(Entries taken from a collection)
*-*-*

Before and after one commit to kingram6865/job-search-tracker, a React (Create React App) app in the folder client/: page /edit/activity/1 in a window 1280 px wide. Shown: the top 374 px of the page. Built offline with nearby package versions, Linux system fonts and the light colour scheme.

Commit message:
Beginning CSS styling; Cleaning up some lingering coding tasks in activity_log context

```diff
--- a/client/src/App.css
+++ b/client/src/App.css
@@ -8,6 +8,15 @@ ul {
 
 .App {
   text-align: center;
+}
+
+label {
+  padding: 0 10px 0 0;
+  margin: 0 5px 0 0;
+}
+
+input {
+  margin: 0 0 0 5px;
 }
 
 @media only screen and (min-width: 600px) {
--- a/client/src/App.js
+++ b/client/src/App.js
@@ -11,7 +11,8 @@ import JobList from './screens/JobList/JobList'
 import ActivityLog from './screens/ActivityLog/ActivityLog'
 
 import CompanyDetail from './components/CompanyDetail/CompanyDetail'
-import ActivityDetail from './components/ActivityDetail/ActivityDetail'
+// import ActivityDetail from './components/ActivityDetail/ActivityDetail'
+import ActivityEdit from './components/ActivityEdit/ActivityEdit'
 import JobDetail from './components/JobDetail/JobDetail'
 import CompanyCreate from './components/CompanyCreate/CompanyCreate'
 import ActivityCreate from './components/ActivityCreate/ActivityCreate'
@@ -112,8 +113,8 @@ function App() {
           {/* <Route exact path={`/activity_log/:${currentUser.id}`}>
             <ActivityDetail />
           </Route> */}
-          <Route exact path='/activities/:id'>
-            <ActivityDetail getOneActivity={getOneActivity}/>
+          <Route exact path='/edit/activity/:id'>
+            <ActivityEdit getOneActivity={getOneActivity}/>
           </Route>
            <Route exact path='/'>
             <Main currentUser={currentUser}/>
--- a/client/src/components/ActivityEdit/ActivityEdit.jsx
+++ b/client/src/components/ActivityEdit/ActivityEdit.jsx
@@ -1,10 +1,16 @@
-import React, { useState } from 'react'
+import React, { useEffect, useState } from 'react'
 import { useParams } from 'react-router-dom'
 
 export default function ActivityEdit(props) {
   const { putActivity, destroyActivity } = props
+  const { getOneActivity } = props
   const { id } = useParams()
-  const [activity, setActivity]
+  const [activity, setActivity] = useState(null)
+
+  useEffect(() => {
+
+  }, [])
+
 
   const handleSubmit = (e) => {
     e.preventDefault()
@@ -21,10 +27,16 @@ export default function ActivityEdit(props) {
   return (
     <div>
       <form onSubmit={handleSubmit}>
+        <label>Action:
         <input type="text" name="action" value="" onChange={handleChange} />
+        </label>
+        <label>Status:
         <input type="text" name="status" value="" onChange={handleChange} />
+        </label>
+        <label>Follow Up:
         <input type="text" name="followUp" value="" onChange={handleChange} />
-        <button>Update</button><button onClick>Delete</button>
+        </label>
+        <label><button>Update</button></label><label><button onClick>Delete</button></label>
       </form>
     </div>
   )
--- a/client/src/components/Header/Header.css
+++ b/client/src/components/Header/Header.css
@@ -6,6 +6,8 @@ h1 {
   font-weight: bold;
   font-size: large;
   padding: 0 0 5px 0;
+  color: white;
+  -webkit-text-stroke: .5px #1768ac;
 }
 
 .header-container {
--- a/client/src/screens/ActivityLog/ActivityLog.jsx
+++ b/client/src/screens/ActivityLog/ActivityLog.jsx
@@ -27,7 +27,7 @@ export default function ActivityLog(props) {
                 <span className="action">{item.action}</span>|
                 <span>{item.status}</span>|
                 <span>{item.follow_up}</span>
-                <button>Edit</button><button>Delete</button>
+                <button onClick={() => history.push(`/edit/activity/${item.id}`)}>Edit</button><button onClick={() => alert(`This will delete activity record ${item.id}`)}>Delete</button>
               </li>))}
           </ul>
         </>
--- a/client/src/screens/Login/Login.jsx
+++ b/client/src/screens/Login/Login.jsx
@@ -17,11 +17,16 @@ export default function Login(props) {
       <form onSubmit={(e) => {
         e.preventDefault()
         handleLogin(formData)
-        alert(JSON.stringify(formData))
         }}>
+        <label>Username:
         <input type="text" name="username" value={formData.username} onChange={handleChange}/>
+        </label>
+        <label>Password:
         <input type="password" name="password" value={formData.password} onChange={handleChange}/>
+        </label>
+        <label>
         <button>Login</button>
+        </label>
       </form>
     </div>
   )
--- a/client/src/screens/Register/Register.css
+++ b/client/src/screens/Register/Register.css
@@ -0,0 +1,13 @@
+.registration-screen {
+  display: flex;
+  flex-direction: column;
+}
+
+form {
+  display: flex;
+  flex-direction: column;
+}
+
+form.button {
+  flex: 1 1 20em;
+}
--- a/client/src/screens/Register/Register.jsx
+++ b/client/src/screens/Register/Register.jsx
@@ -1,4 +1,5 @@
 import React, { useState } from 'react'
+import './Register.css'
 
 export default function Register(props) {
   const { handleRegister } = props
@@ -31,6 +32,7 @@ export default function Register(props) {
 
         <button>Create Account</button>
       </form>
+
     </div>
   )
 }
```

*-*-*

● **PROBLEM TO SOLVE**
Retype the entries above exactly as they appear.

● **ANSWER TO THIS EXERCISE**
Before and after one commit to kingram6865/job-search-tracker, a React (Create React App) app in the folder client/: page /edit/activity/1 in a window 1280 px wide. Shown: the top 374 px of the page. Built offline with nearby package versions, Linux system fonts and the light colour scheme.

Commit message:
Beginning CSS styling; Cleaning up some lingering coding tasks in activity_log context

```diff
--- a/client/src/App.css
+++ b/client/src/App.css
@@ -8,6 +8,15 @@ ul {
 
 .App {
   text-align: center;
+}
+
+label {
+  padding: 0 10px 0 0;
+  margin: 0 5px 0 0;
+}
+
+input {
+  margin: 0 0 0 5px;
 }
 
 @media only screen and (min-width: 600px) {
--- a/client/src/App.js
+++ b/client/src/App.js
@@ -11,7 +11,8 @@ import JobList from './screens/JobList/JobList'
 import ActivityLog from './screens/ActivityLog/ActivityLog'
 
 import CompanyDetail from './components/CompanyDetail/CompanyDetail'
-import ActivityDetail from './components/ActivityDetail/ActivityDetail'
+// import ActivityDetail from './components/ActivityDetail/ActivityDetail'
+import ActivityEdit from './components/ActivityEdit/ActivityEdit'
 import JobDetail from './components/JobDetail/JobDetail'
 import CompanyCreate from './components/CompanyCreate/CompanyCreate'
 import ActivityCreate from './components/ActivityCreate/ActivityCreate'
@@ -112,8 +113,8 @@ function App() {
           {/* <Route exact path={`/activity_log/:${currentUser.id}`}>
             <ActivityDetail />
           </Route> */}
-          <Route exact path='/activities/:id'>
-            <ActivityDetail getOneActivity={getOneActivity}/>
+          <Route exact path='/edit/activity/:id'>
+            <ActivityEdit getOneActivity={getOneActivity}/>
           </Route>
            <Route exact path='/'>
             <Main currentUser={currentUser}/>
--- a/client/src/components/ActivityEdit/ActivityEdit.jsx
+++ b/client/src/components/ActivityEdit/ActivityEdit.jsx
@@ -1,10 +1,16 @@
-import React, { useState } from 'react'
+import React, { useEffect, useState } from 'react'
 import { useParams } from 'react-router-dom'
 
 export default function ActivityEdit(props) {
   const { putActivity, destroyActivity } = props
+  const { getOneActivity } = props
   const { id } = useParams()
-  const [activity, setActivity]
+  const [activity, setActivity] = useState(null)
+
+  useEffect(() => {
+
+  }, [])
+
 
   const handleSubmit = (e) => {
     e.preventDefault()
@@ -21,10 +27,16 @@ export default function ActivityEdit(props) {
   return (
     <div>
       <form onSubmit={handleSubmit}>
+        <label>Action:
         <input type="text" name="action" value="" onChange={handleChange} />
+        </label>
+        <label>Status:
         <input type="text" name="status" value="" onChange={handleChange} />
+        </label>
+        <label>Follow Up:
         <input type="text" name="followUp" value="" onChange={handleChange} />
-        <button>Update</button><button onClick>Delete</button>
+        </label>
+        <label><button>Update</button></label><label><button onClick>Delete</button></label>
       </form>
     </div>
   )
--- a/client/src/components/Header/Header.css
+++ b/client/src/components/Header/Header.css
@@ -6,6 +6,8 @@ h1 {
   font-weight: bold;
   font-size: large;
   padding: 0 0 5px 0;
+  color: white;
+  -webkit-text-stroke: .5px #1768ac;
 }
 
 .header-container {
--- a/client/src/screens/ActivityLog/ActivityLog.jsx
+++ b/client/src/screens/ActivityLog/ActivityLog.jsx
@@ -27,7 +27,7 @@ export default function ActivityLog(props) {
                 <span className="action">{item.action}</span>|
                 <span>{item.status}</span>|
                 <span>{item.follow_up}</span>
-                <button>Edit</button><button>Delete</button>
+                <button onClick={() => history.push(`/edit/activity/${item.id}`)}>Edit</button><button onClick={() => alert(`This will delete activity record ${item.id}`)}>Delete</button>
               </li>))}
           </ul>
         </>
--- a/client/src/screens/Login/Login.jsx
+++ b/client/src/screens/Login/Login.jsx
@@ -17,11 +17,16 @@ export default function Login(props) {
       <form onSubmit={(e) => {
         e.preventDefault()
         handleLogin(formData)
-        alert(JSON.stringify(formData))
         }}>
+        <label>Username:
         <input type="text" name="username" value={formData.username} onChange={handleChange}/>
+        </label>
+        <label>Password:
         <input type="password" name="password" value={formData.password} onChange={handleChange}/>
+        </label>
+        <label>
         <button>Login</button>
+        </label>
       </form>
     </div>
   )
--- a/client/src/screens/Register/Register.css
+++ b/client/src/screens/Register/Register.css
@@ -0,0 +1,13 @@
+.registration-screen {
+  display: flex;
+  flex-direction: column;
+}
+
+form {
+  display: flex;
+  flex-direction: column;
+}
+
+form.button {
+  flex: 1 1 20em;
+}
--- a/client/src/screens/Register/Register.jsx
+++ b/client/src/screens/Register/Register.jsx
@@ -1,4 +1,5 @@
 import React, { useState } from 'react'
+import './Register.css'
 
 export default function Register(props) {
   const { handleRegister } = props
@@ -31,6 +32,7 @@ export default function Register(props) {
 
         <button>Create Account</button>
       </form>
+
     </div>
   )
 }
```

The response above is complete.